The mole who leaked details of MPs' expenses says he was partly motivated by anger at inadequate equipment for UK troops, the Daily Telegraph reported.
It says staff sorting through MPs' receipts were guarded by servicemen on leave moonlighting to earn extra money.
The mole said their stories "helped tip the balance" in the decision to leak details - the Telegraph has confirmed it paid £110,000 for the information.
The MoD says its top priority is to get the "best equipment" for troops.
The claims are made in a book being published by the Daily Telegraph on Friday about the expenses scandal.
The newspaper leaked details of what MPs had been claiming on their second homes expenses in May - the Commons had been ordered to compile receipts and claims made over four years by the High Court, following a long-running Freedom of Information battle.
After the story broke, party leaders agreed interim reforms to the system, many MPs agreed to repay money and some have since announced they will not be seeking re-election.
I have been determined to make sure that the troops that are serving our country are properly paid, that we give them the best equipment, that we help them in every way possible
Andrew Pierce, the Telegraph's assistant editor, told the BBC the payment to the source of the leak was an "insurance policy" for the mole, as that person would lose their job if the government discovered their identity.

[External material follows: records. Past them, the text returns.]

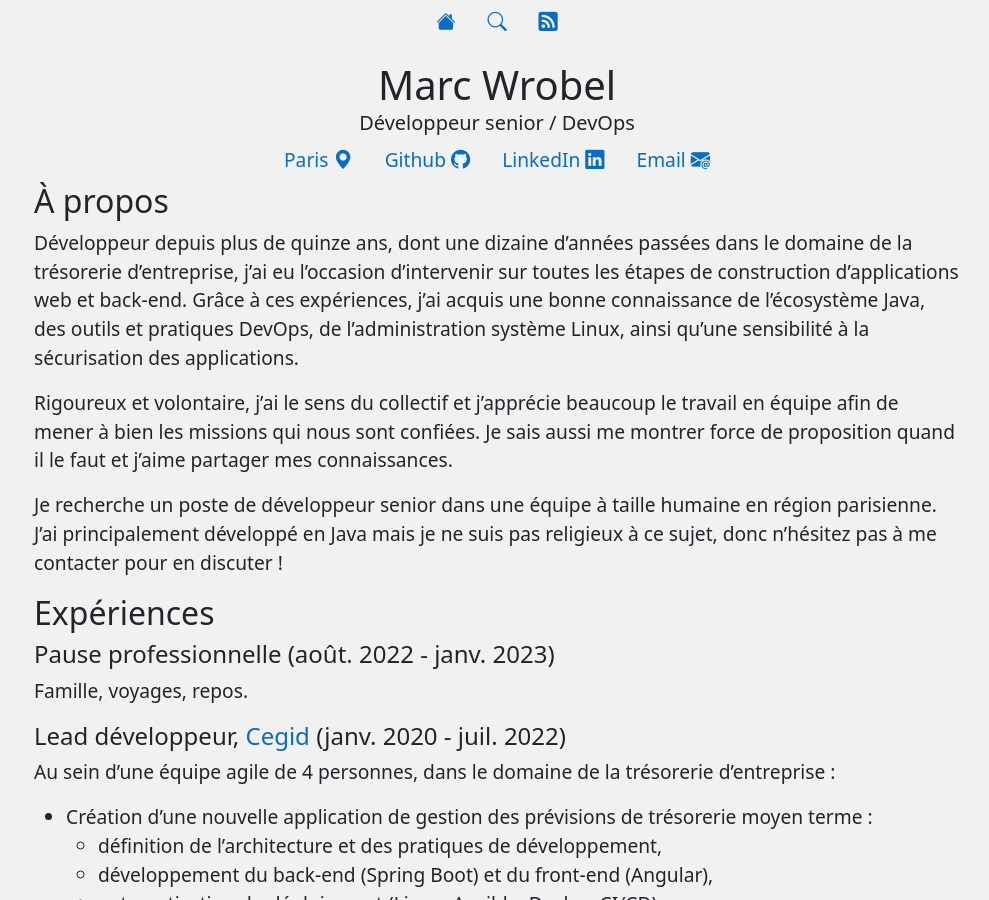
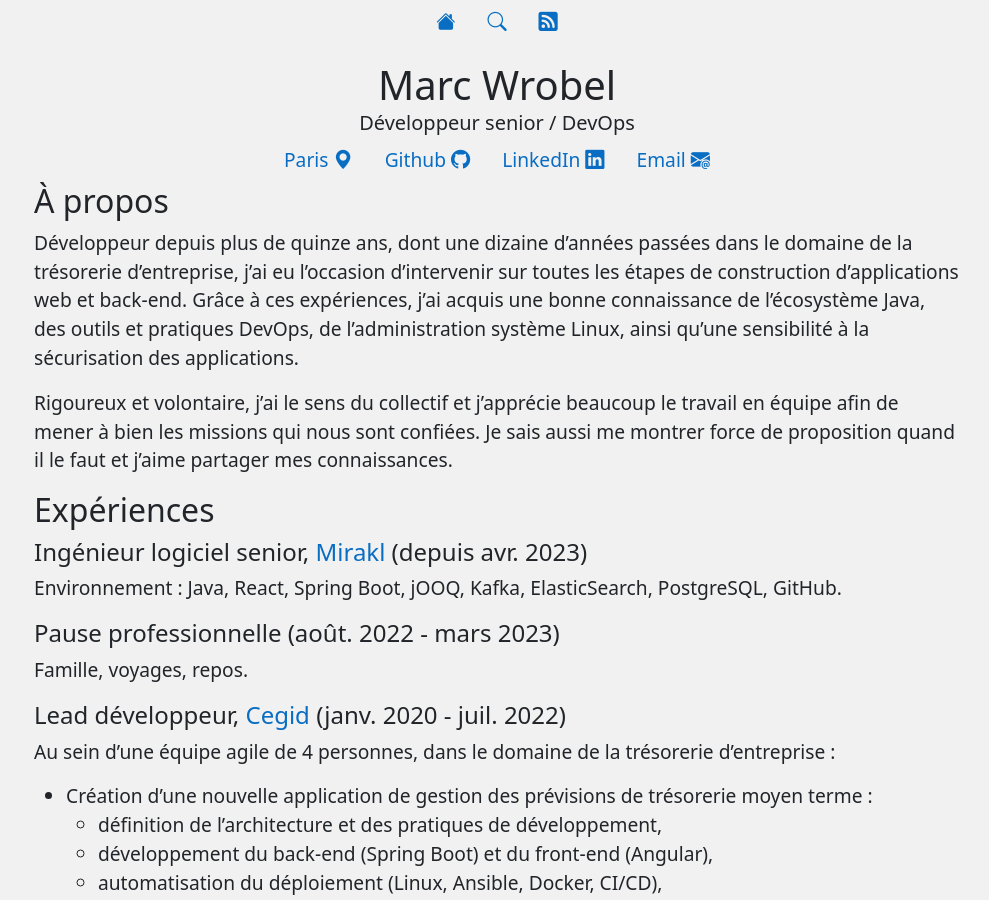
Before and after one commit to marcwrobel/marcwrobel.github.io, a Jekyll site: the page built from a-propos.md, in a window 1280 px wide and 900 px high. Shown: the whole window, without its empty margins (143-1132 px from the left). Built offline with Jekyll 4.4.1, drawn with Linux system fonts in a browser that asks for light colours.

Commit message:
Ajout de la section Mirakl sur les pages 'À propos' et 'About'

```diff
--- a/a-propos.md
+++ b/a-propos.md
@@ -20,14 +20,14 @@ Rigoureux et volontaire, j’ai le sens du collectif et j’apprécie beaucoup l
 de mener à bien les missions qui nous sont confiées. Je sais aussi me montrer force de proposition
 quand il le faut et j’aime partager mes connaissances.
 
-Je recherche un poste de développeur senior dans une équipe à taille humaine en région parisienne.
-J’ai principalement développé en Java mais je ne suis pas religieux à ce sujet, donc n’hésitez pas
-à me contacter pour en discuter !
-
 
 ## Expériences
 
-#### Pause professionnelle (août. 2022 - janv. 2023)
+####  Ingénieur logiciel senior, [Mirakl](https://www.linkedin.com/company/mirakl/) (depuis avr. 2023)
+
+Environnement : Java, React, Spring Boot, jOOQ, Kafka, ElasticSearch, PostgreSQL, GitHub.
+
+#### Pause professionnelle (août. 2022 - mars 2023)
 
 Famille, voyages, repos.
 
```
Also changed, not shown: about.md (+5 -4 lines).
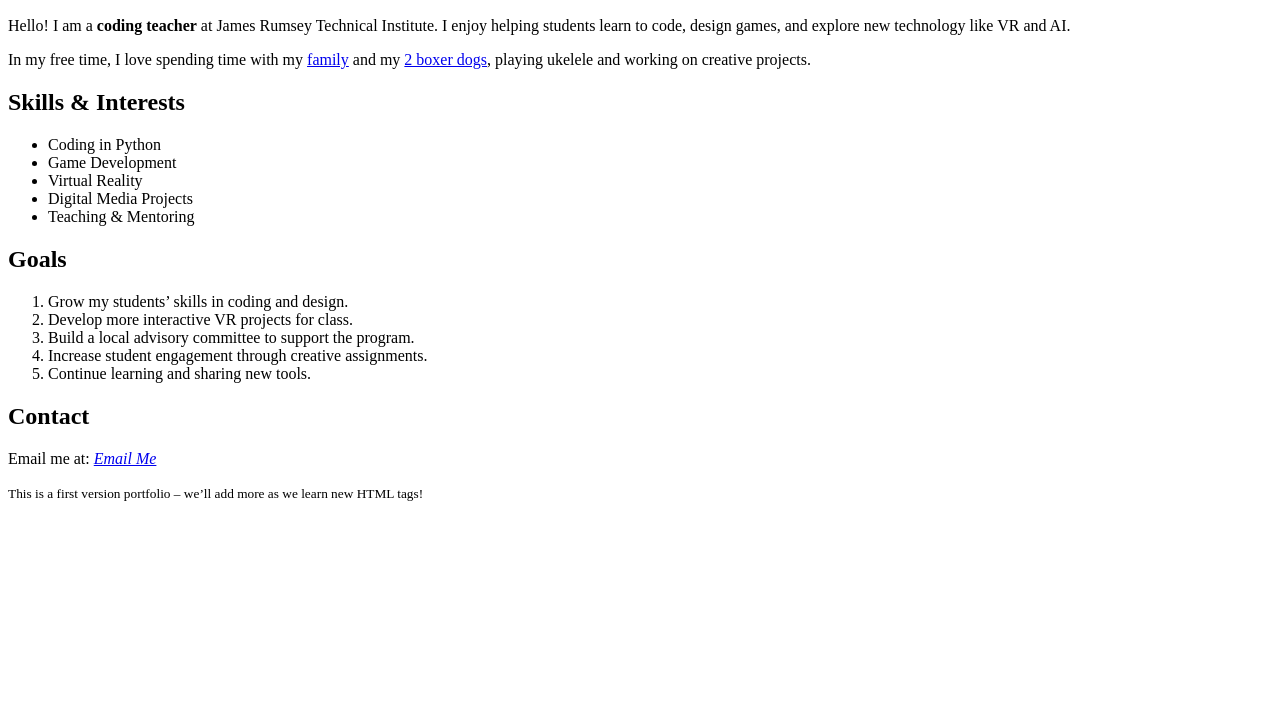
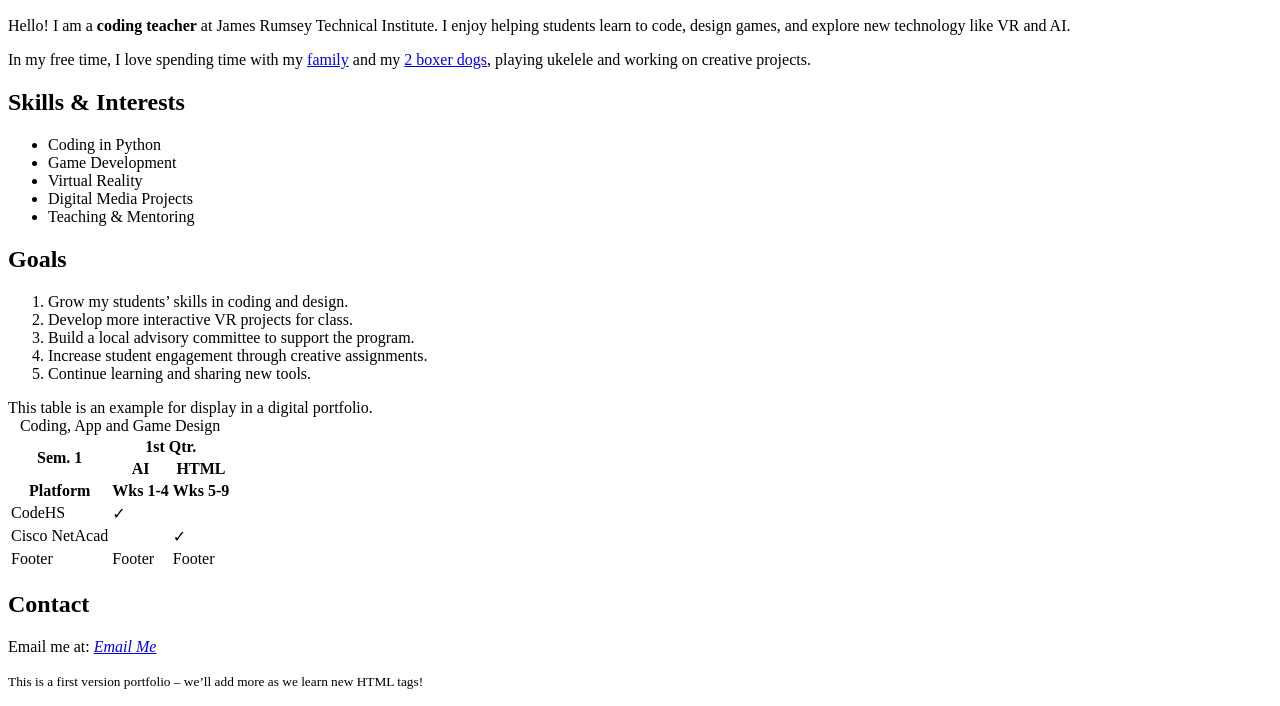
Before and after one commit to Mrs-BBrown/portfolio-website, a plain HTML site: page index.html in a window 1280 px wide. Shown: the part 234-940 px from the top of the page. Before the commit the page ends 800 px from the top, so only its background shows below. Drawn offline with Linux system fonts and the light colour scheme.

Commit message:
Enhance portfolio with coding table

```diff
--- a/index.html
+++ b/index.html
@@ -30,6 +30,45 @@
     <li>Continue learning and sharing new tools.</li>
   </ol>
 
+  <table>
+<caption>Coding, App and Game Design</caption>
+<thead>
+  <tr>
+    <th rowspan="2">Sem. 1</th>
+    <th colspan="2">1st Qtr.</th>
+  </tr>
+  <tr>
+    <th>AI</th>
+    <th>HTML</th>
+  </tr>
+</thead>
+<tbody>
+   <th>Platform</th>
+    <th>Wks 1-4</th>
+<th>Wks 5-9</th>
+ </tr>
+  <tr>
+    <td>CodeHS</td>
+    <td>&#x2713;</td>
+<td></td>
+</tr>
+  <tr>
+    <td>Cisco NetAcad</td>
+    <td></td>
+<td>&#x2713;</td>
+</tr>
+</tbody>
+<tfoot>
+<tr>
+      <td>Footer</td>
+      <td>Footer</td>
+<td>Footer</td>
+    </tr>
+</tfoot>
+<summary>This  table is an example for display in a digital portfolio.</summary>
+</table>
+
+
   <h2>Contact</h2>
   <p>Email me at: <a href="mailto:info@example.com"><em>Email Me</em></a></p>
   <p><small>This is a first version portfolio – we’ll add more as we learn new HTML tags!</small></p>
```
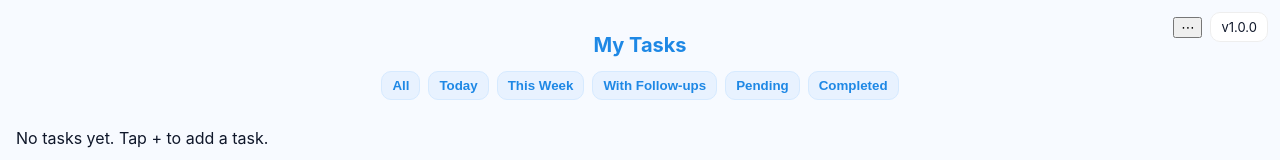
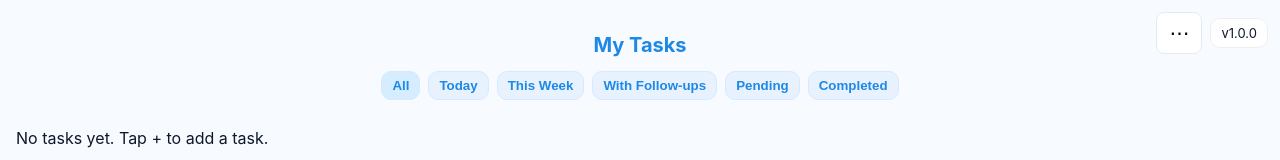
Before and after one commit to naikrohan144876-prog/knk-followup-tracker, a React (Vite) app: page /tasks in a window 1280 px wide. Shown: the top 160 px of the page. Built offline with nearby package versions, Linux system fonts and the light colour scheme; the HTML template or start-up script is replaced by a standard one.

Commit message:
Update styles.css

```diff
--- a/src/styles.css
+++ b/src/styles.css
@@ -21,7 +21,8 @@ body {
 /* Dashboard */
 .dashboard { padding: 16px; }
 .dashboard-cards { display: grid; grid-template-columns: repeat(2,1fr); gap: 12px; margin-top: 12px; }
-.card { background: white; border: 1px solid var(--border); border-radius: 12px; padding: 14px; box-shadow: 0 4px 8px rgba(30,136,229,0.05); text-align:center; }
+.card { background: white; border: 1px solid var(--border); border-radius: 12px; padding: 14px; box-shadow: 0 4px 8px rgba(30,136,229,0.05); text-align:center; cursor:default; }
+.card.clickable { cursor:pointer; }
 .card h3 { margin:0; font-size:13px; color:var(--muted); font-weight:600; }
 .card p { margin:6px 0 0; font-size:20px; font-weight:700; color:#0f1724; }
 
@@ -29,27 +30,31 @@ body {
 .task-list-wrapper { position: relative; padding: 16px; background: var(--bg); min-height: calc(100vh - 110px); }
 .task-header { font-size: 20px; font-weight:700; text-align:center; color:var(--primary); margin-bottom:14px; }
 .task-list { display:flex; flex-direction:column; gap:12px; }
-.task-item { background:#fff; border-radius:14px; padding:16px 18px; box-shadow:0 2px 10px rgba(0,0,0,0.05); font-size:16px; color:var(--text); transition:0.15s; }
+.task-item { background:#fff; border-radius:14px; padding:12px 14px; box-shadow:0 2px 10px rgba(0,0,0,0.05); font-size:15px; color:var(--text); transition:0.12s; }
 .task-item:hover { background:#f1f7ff; transform: translateY(-2px); }
 .task-title { font-weight:700; font-size:16px; margin-bottom:6px; }
-.task-dates { font-size:13px; color:var(--muted); margin-top:6px; }
+.task-dates { font-size:12px; color:var(--muted); margin-top:6px; }
 
-/* created time blue, followup time red classes (used inline in components) */
-.time-created { color: var(--primary); font-weight:700; }
-.time-followup { color: var(--danger); font-weight:700; }
+/* small date text */
+.small { font-size:12px !important; color:var(--muted) !important; }
+
+/* created time blue, followup time red classes */
+.time-created { color: var(--primary); font-weight:700; font-size:12px; }
+.time-followup { color: var(--danger); font-weight:700; font-size:12px; }
 
 /* plus button beside each task */
-.followup-btn { width:40px; height:40px; border-radius:10px; background:var(--primary); color:#fff; font-size:22px; border:none; box-shadow:0 6px 14px rgba(30,136,229,0.2); cursor:pointer; display:inline-flex; align-items:center; justify-content:center; }
+.followup-btn { width:38px; height:38px; border-radius:10px; background:var(--primary); color:#fff; font-size:20px; border:none; box-shadow:0 6px 14px rgba(30,136,229,0.2); cursor:pointer; display:inline-flex; align-items:center; justify-content:center; }
 .followup-btn:hover { transform: scale(1.05); }
 
 /* small control button */
 .btn-small { background:#e8f2ff; color:#1e88e5; border:1px solid #d6eaff; padding:6px 10px; border-radius:10px; font-weight:700; cursor:pointer; }
+.btn-small.active { background:#d6ecff; }
 
 /* followup list */
 .followup-list { margin-top:8px; padding-left:10px; border-left:3px solid #e5e9f2; }
 .followup-item { font-size:14px; color:#374151; margin-top:6px; display:flex; justify-content:space-between; align-items:center; }
 
-/* floating + button (moved higher so it doesn't overlap browser UI) */
+/* floating + button (moved higher) */
 .fab { position: fixed; bottom: 90px; right: 24px; width:56px; height:56px; border-radius:50%; background:var(--primary); color:white; font-size:28px; display:flex; align-items:center; justify-content:center; box-shadow:0 8px 20px rgba(30,136,229,0.4); border:none; }
 
 /* bottom nav slightly above bottom */
@@ -76,3 +81,13 @@ body {
 
 /* readonly field */
 .readonly-field { background:#f2f7ff; border:1px solid #d7e6ff; border-radius:10px; padding:10px; font-size:15px; margin-bottom:12px; }
+
+/* three-dot menu button */
+.dot-menu {
+  background: #fff;
+  border: 1px solid #e5e9f2;
+  border-radius: 8px;
+  padding: 8px 12px;
+  font-size: 20px;
+  cursor: pointer;
+}
```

He also said it was "cheap at the price" as MPs had already repaid hundreds of thousands of pounds.
He said: "We paid £110,000 to the source. And let me just say, so far the taxpayer has been reimbursed by MPs £500,000, and there will be more; we have got a much better Commons as a result of it."
Mr Pierce added that servicemen had overheard staff working on MPs' receipts: "As civil servants were redacting, or censoring, or covering up, or Tippexing out up the difficult details, they were exclaiming out loud to each other... 'Oh my god, can you see what they've claimed for?'"
Sources at the Ministry of Defence (MoD) have cast doubt on whether serving soldiers would be allowed, or have the time, to moonlight as security guards. But Mr Pierce said the newspaper had "clear evidence" some were doing extra work to buy equipment.
The paper quotes the mole as saying: "It's not easy to watch footage on the television news of a coffin draped in a Union Jack and then come in to work the next day and see on your computer screen what MPs are taking for themselves."
The mole claimed the contrast between conditions facing soldiers and the MPs' claims "helped tip the balance in the decision over whether I should or should not leak the expenses data".
Every soldier who deploys to Afghanistan receives Osprey body armour and a Mark 6a helmet
Asked on Sky News if he understood the motivation for the expenses leak, Prime Minister Gordon Brown said: "I don't think so."
He added: "MPs have got to live in two places at once - that is a big problem.
"As far as the troops in Afghanistan are concerned, right throughout the period I have been chancellor and then prime minister, I have been determined to make sure that the troops that are serving our country are properly paid, that we make proper allowance for them, that we give them the best equipment, that we help them in every way possible."
The MoD said: "Since 2006, we have delivered equipment valued at more than £10bn to the armed forces. "Every soldier who deploys to Afghanistan receives Osprey body armour and a Mark 6a helmet.
"They also receive a black bag containing all their operational requirements. Valued at £3,500, it contains everything a soldier will need from boots and socks to camel backs."
The Telegraph says about 20 of Her Majesty's Stationery Office and parliamentary staff worked for months in great secrecy in a south London office copying and processing the MPs' receipts.
The BBC's political correspondent Ben Wright said although there was originally a hunt to find the mole when the scandal broke, it was unsuccessful and has since been called off.
This page is best viewed in an up-to-date web browser with style sheets (CSS) enabled. While you will be able to view the content of this page in your current browser, you will not be able to get the full visual experience. Please consider upgrading your browser software or enabling style sheets (CSS) if you are able to do so.